Will the White Paper address child poverty?

Submissions on the Government’s Green Paper for Vulnerable Children close tomorrow. Today is your last chance to have your say, which you can do with relative ease online here.

To give credit where it’s due, I applaud the Government’s efforts to solicit submissions on the Green Paper. From its online and social media presence, to the series of public meetings Social Development Minister Paula Bennett has attended around the country, to the poster I saw on my Wellington commuter bus the other day urging me to “say something“, this has been one of the most effective efforts at consultation (in terms of getting the word out) I have seen this Government undertake.

Thanks to these efforts, thousands of submissions will now be winging their way to the Ministry of Social Development. I hope the rumour that a draft of the resulting White Paper has already been circulated is not true, because submitters will have a lot to say, and their views deserve to be taken seriously.

One unintended consequence of the Government’s efforts to foster engagement in the Green Paper process is that there is a widespread perception that the Green Paper is about how to address the issue of child poverty in New Zealand. When I was in Whangarei in January at the same time as the Minister, the local paper called it a “poverty roadshow.”

In fact, it is anything but, though it should be. As you’ll find if you click through to make a submission, there’s nothing in the Green Paper about addressing family incomes, or material hardship, or child poverty, or inequality, even though we know these things are major contributors to the high rates of child abuse and neglect that the paper seeks to address. This is a major shortcoming.

Instead, it’s focused on quite narrow responses to child abuse, like information-sharing between agencies and mandatory reporting. There might be some improvements to be made in how agencies share information – though there are privacy considerations – but mandatory reporting could be downright harmful if it puts families off accessing support for fear that they will be dobbed in. Many of the NGOs, social service providers and individuals I’ve been speaking to about the Green Paper in recent months share these concerns, and say they have robust information-sharing and reporting practices already.

Perhaps more importantly, many if not all of the people I have spoken to have indicated their intention to address the issues of poverty, material hardship, financial stress, poverty, and inequality in their submissions even though the Green Paper doesn’t ask for views on these issues, because they seem them as so fundamental to effectively tackling high rates of child abuse and neglect.

Still more will no doubt make submissions addressing these issues due to the widespread (and understandable) perception that these are what the Green Paper seeks to address.

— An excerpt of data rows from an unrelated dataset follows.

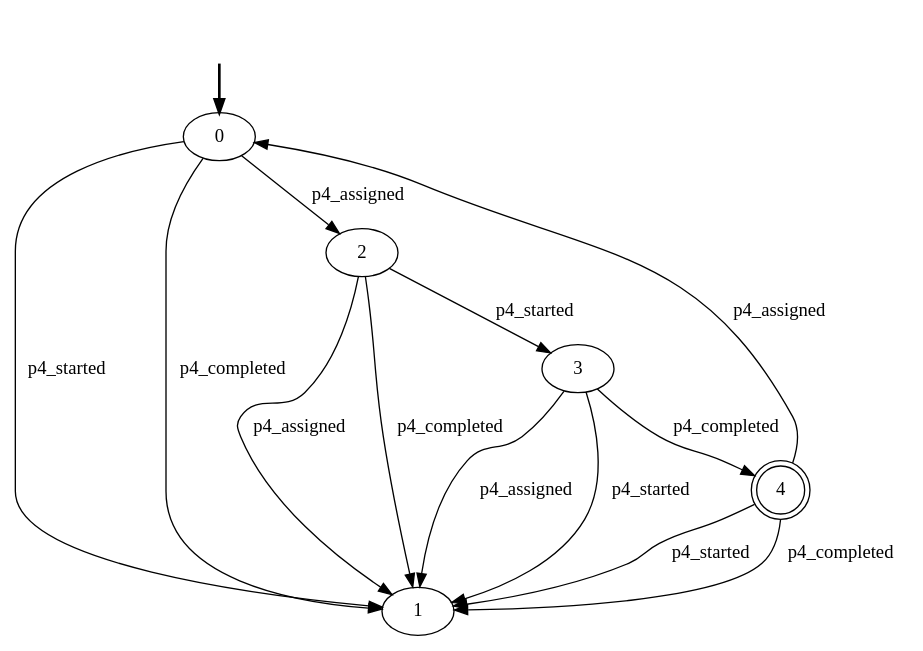
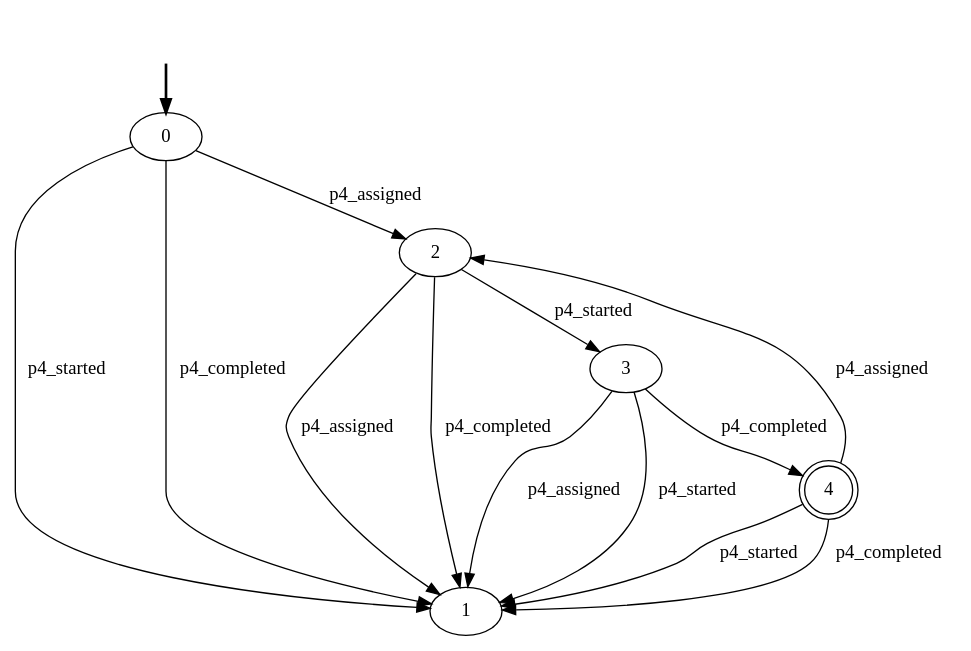
One commit to GianmarcoBordin/pddlTranslator changed the diagram in Plan-based_Data_Aware_Declarative_Conf_Checker/resources/declarative-models/Data-Aware/5-CONSTRAINTS/p4_lifecycle.dot. Above: the diagram before and after it, drawn with Graphviz. The commit also changed 78 other files, not shown here.

```diff
--- a/Plan-based_Data_Aware_Declarative_Conf_Checker/resources/declarative-models/Data-Aware/5-CONSTRAINTS/p4_lifecycle.dot
+++ b/Plan-based_Data_Aware_Declarative_Conf_Checker/resources/declarative-models/Data-Aware/5-CONSTRAINTS/p4_lifecycle.dot
@@ -1,21 +1,21 @@
 digraph {
 		fake0 [style=invisible]
 		0 [root=true]
+		1
 		2
 		3
 		4 [shape=doublecircle]
-		1
 		fake0 -> 0 [style=bold]
-		0 -> 2 [label=p4_assigned]
+		2 -> 1 [label=p4_assigned]
 		2 -> 3 [label=p4_started]
-		3 -> 4 [label=p4_completed]
-		4 -> 0 [label=p4_assigned]
+		2 -> 1 [label=p4_completed]
 		3 -> 1 [label=p4_assigned]
 		3 -> 1 [label=p4_started]
+		3 -> 4 [label=p4_completed]
+		4 -> 2 [label=p4_assigned]
 		4 -> 1 [label=p4_started]
 		4 -> 1 [label=p4_completed]
-		2 -> 1 [label=p4_assigned]
-		2 -> 1 [label=p4_completed]
+		0 -> 2 [label=p4_assigned]
 		0 -> 1 [label=p4_started]
 		0 -> 1 [label=p4_completed]
 }
```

My challenge to the Government is this: take these submissions seriously. You’ve made a mammoth effort at consultation, now listen to what the people have to say. If they ask you to address child poverty, if they say that family incomes and financial stress are major contributors to child abuse and neglect, if they ask you to address these things in the White Paper – then do it! You owe the children you’re trying to help that much.

I tried to secure a commitment from the Minister that such submissions would be taken into account in my first question in Parliament earlier in February.

Paula Bennett was away and Judith Collins answered on her behalf. Her answer was that the Minister “is also going to look at what the submissions actually say before she comes to a conclusion.”

Jacinda Ardern asked a similar question the following week, this time answered by Chester Borrows, who said: “We look forward to everyone engaging with this process and bringing his or her submissions to the table, including submissions around child poverty.”

I hope very much that what these acting Ministers have said on behalf of Paula Bennett is true, and we can look forward to a White Paper that addresses the root causes of child vulnerability – poverty and inequality.

11 Comments Posted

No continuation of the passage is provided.